Thursday, 1 March 2018
Snow and Fauré
Since the major snow flurries were just around the corner when I attended Tuesday's lunchtime concert at St Martin-in-the-Fields, it's pure fancy after the event to see some of Fauré's inspirations as delicate flowers that bloom out of bitter cold, which seems to be the case with the slow movement of his First Violin Sonata. It could not have been played with more exquisite, cultured tone and phrasing than by young Maria Włoszczowska with my good friend Sophia Rahman as her equally sensitive and nuanced pianist. Here they are after the event.
After the wonderful recital of Estonian music by the Ruubel twins Triin and Kärt in Berlin a week ago, this was an equal joy - and more of a surprise, since I hadn't heard Włoszczowska before. Though currently taking an Artist Diploma course at the Guildhall School with András Keller, she has already recorded Mozart's Church Sonatas with Maxim Vengerov, so that should give you some idea of her level. The communication shows in her features, too - that aspect shouldn't be underestimated, since it's rare to see a violinist take visible pleasure in the music - and she somehow combines the culture with a big sound; Sophia's mastery of Fauré's more turbulent writing could afford to let rip and never swamp her duo partner. I'm kicking myself for missing the Ysaÿe Sonata in the first half of the concert, but I was cycling with two heavy panniers of sheet music and LPs to hand over to friend Clare, who also came, as well as battling the east wind, and it took me 20 minutes longer than it usually does. Thighs now like tugboats.
I could afford to take my time on the way back as I was working at home in the evening. And after I'd helped Clare to Leicester Square tube with her load, the first big snowstorm began. I dived into Bagariet, the superlative Swedish bakery in Rose Street, and felt all mysigt (that's hygge to the north) with my espresso and cake watching the flakes fall outside the window. The brilliant sunshine and sharp blue skies that followed meant I became a tourist wandering round Trafalgar Square with its semi-frozen fountains
and dusting of snow on lions
I was making my way to have a late lunch with J round the corner from Europe House, but realised I had to go via St James's Park where the daffodils were now trying to hold their heads above the snow,
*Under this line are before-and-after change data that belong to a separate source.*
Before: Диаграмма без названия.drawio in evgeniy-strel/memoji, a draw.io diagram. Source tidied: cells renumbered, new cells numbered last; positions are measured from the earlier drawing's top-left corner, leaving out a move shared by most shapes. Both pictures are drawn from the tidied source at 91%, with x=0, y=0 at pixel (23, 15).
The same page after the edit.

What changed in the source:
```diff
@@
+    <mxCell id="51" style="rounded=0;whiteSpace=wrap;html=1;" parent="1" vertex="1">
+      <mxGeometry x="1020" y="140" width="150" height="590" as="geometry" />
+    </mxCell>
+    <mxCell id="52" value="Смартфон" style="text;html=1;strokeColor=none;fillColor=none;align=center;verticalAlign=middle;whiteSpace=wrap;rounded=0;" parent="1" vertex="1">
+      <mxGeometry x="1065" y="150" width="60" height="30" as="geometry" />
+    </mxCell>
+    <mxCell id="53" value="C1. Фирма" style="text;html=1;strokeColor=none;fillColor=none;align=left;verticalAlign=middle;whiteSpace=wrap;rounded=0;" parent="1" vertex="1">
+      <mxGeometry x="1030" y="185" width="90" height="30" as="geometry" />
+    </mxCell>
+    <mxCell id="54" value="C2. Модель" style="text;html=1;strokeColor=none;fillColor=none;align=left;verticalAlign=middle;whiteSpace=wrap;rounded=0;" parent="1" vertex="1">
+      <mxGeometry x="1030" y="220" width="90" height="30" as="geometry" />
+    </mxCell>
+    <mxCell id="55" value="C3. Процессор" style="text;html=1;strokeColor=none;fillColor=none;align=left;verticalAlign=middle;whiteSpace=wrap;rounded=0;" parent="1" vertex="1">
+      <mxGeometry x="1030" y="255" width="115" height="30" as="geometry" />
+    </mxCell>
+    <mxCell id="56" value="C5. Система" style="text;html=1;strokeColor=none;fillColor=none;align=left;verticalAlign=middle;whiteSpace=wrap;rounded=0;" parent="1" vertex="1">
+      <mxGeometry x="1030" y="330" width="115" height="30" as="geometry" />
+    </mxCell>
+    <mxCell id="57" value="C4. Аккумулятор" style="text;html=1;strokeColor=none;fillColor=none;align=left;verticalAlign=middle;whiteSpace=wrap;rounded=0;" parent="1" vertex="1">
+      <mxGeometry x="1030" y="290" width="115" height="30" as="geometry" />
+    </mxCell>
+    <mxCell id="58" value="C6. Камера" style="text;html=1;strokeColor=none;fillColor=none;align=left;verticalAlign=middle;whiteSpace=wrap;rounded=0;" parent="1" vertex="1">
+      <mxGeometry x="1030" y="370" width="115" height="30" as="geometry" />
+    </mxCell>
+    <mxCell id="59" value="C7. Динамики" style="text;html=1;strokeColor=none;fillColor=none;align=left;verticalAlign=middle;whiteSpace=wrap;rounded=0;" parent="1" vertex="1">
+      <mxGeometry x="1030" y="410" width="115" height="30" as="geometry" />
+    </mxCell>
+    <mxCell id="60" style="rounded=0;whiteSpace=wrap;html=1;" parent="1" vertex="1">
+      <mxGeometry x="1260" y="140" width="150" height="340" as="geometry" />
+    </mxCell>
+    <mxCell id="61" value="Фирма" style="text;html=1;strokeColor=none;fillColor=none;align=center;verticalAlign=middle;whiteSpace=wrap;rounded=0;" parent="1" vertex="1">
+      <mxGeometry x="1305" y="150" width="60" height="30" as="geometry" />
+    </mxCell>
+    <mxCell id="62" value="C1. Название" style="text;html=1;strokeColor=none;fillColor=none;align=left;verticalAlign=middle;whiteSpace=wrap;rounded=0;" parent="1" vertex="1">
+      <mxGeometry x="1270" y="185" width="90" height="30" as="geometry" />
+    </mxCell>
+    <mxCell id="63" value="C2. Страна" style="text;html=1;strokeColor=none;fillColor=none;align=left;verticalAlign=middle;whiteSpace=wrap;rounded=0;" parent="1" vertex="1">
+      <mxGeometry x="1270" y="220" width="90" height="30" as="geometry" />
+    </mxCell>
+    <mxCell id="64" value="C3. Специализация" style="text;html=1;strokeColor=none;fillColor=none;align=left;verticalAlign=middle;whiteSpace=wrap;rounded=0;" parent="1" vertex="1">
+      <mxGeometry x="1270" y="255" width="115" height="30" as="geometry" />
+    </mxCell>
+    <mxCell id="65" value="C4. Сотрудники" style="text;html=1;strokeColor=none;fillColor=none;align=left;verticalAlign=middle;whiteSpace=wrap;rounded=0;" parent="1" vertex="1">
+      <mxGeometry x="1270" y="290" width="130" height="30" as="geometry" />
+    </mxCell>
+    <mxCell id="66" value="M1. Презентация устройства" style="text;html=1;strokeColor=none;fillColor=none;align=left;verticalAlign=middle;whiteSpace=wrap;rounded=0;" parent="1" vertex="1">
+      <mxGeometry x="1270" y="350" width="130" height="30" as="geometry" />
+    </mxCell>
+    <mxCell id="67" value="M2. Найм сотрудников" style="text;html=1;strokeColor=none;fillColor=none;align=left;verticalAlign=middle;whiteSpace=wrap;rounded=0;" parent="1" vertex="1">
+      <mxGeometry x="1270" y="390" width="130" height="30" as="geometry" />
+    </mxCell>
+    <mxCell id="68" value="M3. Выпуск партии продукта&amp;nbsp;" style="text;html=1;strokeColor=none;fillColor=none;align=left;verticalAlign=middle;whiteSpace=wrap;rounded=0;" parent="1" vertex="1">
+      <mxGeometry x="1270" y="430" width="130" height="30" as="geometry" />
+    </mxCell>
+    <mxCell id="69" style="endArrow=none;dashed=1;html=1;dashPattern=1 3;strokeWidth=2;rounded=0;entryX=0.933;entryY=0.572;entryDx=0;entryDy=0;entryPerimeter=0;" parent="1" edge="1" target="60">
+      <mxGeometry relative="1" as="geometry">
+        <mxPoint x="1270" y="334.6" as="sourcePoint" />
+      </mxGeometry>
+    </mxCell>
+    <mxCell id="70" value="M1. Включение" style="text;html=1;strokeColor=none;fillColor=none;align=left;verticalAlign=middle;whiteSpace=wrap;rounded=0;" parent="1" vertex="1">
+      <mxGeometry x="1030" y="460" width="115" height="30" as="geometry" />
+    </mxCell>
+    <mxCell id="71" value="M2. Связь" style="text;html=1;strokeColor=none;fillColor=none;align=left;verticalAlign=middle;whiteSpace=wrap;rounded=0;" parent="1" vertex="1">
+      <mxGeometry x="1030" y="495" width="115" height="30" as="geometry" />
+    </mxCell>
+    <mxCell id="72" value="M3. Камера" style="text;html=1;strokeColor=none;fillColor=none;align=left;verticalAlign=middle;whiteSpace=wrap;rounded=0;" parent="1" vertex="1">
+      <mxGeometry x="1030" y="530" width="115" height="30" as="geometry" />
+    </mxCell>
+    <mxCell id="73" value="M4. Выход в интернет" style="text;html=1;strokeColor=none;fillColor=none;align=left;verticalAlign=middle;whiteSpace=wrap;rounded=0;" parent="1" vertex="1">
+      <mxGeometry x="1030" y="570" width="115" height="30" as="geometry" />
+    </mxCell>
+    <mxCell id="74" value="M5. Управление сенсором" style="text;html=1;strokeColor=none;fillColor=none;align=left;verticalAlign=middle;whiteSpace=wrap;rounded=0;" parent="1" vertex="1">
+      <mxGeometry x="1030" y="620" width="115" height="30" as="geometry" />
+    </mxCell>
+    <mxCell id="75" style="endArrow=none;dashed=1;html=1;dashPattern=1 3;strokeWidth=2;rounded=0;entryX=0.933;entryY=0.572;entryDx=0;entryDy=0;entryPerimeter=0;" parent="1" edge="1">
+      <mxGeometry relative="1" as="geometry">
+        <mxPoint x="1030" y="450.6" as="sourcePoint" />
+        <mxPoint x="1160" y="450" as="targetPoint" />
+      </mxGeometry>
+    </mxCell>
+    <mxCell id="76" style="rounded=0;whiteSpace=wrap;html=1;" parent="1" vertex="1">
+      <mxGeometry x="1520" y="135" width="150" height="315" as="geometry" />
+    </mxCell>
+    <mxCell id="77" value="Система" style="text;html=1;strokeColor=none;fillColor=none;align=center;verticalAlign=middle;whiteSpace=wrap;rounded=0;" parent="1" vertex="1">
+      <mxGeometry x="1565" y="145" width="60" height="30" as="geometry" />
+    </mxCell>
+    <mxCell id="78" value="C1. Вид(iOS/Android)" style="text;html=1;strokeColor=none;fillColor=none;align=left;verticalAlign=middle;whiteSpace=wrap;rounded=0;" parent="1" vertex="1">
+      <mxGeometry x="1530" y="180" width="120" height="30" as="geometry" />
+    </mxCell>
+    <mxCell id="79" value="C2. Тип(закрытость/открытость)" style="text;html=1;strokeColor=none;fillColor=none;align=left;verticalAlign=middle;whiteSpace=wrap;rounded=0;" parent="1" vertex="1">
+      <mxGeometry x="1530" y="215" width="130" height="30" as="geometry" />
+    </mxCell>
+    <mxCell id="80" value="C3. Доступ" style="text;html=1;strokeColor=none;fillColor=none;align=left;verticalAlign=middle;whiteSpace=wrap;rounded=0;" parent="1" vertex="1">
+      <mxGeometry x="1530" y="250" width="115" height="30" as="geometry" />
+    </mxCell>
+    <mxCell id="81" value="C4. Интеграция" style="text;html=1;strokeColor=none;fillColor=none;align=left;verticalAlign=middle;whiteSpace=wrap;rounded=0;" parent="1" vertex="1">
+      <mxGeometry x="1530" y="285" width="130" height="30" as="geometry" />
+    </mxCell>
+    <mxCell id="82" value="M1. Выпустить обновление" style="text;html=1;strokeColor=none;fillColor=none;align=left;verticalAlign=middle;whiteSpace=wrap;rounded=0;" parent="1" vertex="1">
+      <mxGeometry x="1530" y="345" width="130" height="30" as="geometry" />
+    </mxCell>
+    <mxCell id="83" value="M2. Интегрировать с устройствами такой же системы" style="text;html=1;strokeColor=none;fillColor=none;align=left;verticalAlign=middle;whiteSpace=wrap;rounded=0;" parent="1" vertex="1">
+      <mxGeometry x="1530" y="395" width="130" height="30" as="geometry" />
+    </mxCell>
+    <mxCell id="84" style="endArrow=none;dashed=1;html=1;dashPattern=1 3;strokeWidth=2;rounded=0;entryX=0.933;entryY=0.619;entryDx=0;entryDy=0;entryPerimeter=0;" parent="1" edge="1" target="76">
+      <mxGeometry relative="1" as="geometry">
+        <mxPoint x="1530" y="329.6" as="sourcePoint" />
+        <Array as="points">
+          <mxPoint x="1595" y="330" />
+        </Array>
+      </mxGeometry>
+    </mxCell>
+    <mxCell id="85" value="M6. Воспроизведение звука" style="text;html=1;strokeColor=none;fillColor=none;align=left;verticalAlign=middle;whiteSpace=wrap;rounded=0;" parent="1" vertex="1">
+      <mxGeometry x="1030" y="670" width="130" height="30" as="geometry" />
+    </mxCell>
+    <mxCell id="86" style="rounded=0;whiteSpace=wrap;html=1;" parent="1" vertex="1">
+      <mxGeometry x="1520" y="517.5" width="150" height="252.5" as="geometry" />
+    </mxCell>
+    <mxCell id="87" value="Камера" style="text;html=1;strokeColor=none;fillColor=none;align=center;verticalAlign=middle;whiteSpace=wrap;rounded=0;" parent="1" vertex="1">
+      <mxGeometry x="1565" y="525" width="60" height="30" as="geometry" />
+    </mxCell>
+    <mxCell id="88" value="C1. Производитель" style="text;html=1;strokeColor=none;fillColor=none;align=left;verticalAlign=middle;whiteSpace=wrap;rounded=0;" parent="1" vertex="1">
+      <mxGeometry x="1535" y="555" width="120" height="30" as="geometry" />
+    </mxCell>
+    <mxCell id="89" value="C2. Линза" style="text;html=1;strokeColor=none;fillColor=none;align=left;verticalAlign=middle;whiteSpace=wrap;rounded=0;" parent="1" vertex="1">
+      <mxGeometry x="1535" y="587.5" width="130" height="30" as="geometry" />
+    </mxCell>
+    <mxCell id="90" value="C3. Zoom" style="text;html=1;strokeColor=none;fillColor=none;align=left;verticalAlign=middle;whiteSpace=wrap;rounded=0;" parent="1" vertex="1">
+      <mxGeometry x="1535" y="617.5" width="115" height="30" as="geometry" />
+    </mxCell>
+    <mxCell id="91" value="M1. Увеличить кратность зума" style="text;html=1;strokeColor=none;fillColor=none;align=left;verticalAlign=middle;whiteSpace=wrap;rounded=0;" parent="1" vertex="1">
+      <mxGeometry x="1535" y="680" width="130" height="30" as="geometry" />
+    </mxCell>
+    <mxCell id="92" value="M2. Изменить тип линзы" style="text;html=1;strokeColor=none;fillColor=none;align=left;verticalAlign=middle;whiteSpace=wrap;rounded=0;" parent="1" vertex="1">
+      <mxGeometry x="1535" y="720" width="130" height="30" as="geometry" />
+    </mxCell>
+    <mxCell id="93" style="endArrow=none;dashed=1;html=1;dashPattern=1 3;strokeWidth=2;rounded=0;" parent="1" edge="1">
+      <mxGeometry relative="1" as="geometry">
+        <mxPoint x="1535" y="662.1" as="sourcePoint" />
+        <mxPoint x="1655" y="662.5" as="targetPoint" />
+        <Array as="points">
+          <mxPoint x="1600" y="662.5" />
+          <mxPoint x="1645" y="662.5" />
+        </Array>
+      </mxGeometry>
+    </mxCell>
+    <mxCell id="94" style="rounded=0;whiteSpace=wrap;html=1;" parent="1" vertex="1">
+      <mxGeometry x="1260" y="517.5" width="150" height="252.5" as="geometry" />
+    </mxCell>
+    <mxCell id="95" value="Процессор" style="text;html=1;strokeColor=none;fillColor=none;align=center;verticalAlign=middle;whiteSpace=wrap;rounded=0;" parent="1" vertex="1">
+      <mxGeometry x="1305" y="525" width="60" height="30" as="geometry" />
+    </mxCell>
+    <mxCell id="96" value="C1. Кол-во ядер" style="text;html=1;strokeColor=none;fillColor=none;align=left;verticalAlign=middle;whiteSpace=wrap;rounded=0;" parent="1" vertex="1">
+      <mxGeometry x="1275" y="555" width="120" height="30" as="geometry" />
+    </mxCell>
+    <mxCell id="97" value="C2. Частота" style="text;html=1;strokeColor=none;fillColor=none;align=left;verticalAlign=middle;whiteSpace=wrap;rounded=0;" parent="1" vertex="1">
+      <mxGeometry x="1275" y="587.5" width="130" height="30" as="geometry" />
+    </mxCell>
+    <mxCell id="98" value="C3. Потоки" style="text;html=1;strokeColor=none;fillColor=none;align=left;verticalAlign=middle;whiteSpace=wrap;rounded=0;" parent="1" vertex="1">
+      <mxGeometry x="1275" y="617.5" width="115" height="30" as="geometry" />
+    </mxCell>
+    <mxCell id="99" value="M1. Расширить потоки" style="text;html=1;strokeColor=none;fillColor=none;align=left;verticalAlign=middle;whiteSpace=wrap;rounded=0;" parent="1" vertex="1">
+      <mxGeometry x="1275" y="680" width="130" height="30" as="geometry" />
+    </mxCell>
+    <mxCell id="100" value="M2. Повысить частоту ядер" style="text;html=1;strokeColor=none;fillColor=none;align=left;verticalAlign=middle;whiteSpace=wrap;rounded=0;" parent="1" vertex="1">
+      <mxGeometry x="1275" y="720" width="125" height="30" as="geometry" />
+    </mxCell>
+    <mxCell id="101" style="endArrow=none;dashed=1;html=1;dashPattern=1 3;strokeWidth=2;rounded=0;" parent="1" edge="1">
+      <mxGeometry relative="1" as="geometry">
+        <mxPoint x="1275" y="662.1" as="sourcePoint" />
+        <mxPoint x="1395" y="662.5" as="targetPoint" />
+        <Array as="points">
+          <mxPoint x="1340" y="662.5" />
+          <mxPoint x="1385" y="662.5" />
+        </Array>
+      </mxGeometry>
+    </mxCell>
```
the London planes glowed in the light before the next flurry
and tress by the water's edge had begun their budding.
Pink and white fur here from this lady exercising her handsome dog.
Birds were generally more eager than ever to come close in the hope of food, including moorhens
and patient herons,
but black and white swans seemed more keen to keep warm down by the water's edge
and the pelicans, as usual, appeared perfectly indifferent, albeit feeling the cold, on their rock.
Refreshed at Itsu, I pedalled slowly home, despite being relieved of my pannier-burdens, admiring the blossoming in Paultons Square
and just catching a glimpse of distant snow-clouds mountainously massing beyond Brompton Cemetery.
I needn't have been in such a hurry to catch the snow scene - yesterday morning everything was covered and the view out of one back window in the early morning light
caught the prunus's premature flowerings.
Snow lay heavy on tentative vegetation
and more came in droves.
Not so much fun last night: my attempts to get to English Touring Opera's Marriage of Figaro at the Hackney Empire were aborted, despite timetables showing no imminent delays; first we were thrown off the on-time London Overground train at Willesden Junction, standing for ten minutes in another blizzard (kinda fun in its bleak awfulness), and then told that the next train and all its successors would only be going as far as Camden Road because of damage to overhead lines. So I got off at West Hampstead, took a much quicker tube journey home and spent a hygge/mysigt evening with J watching two episodes of Homeland's slow-burn but gripping Season Six.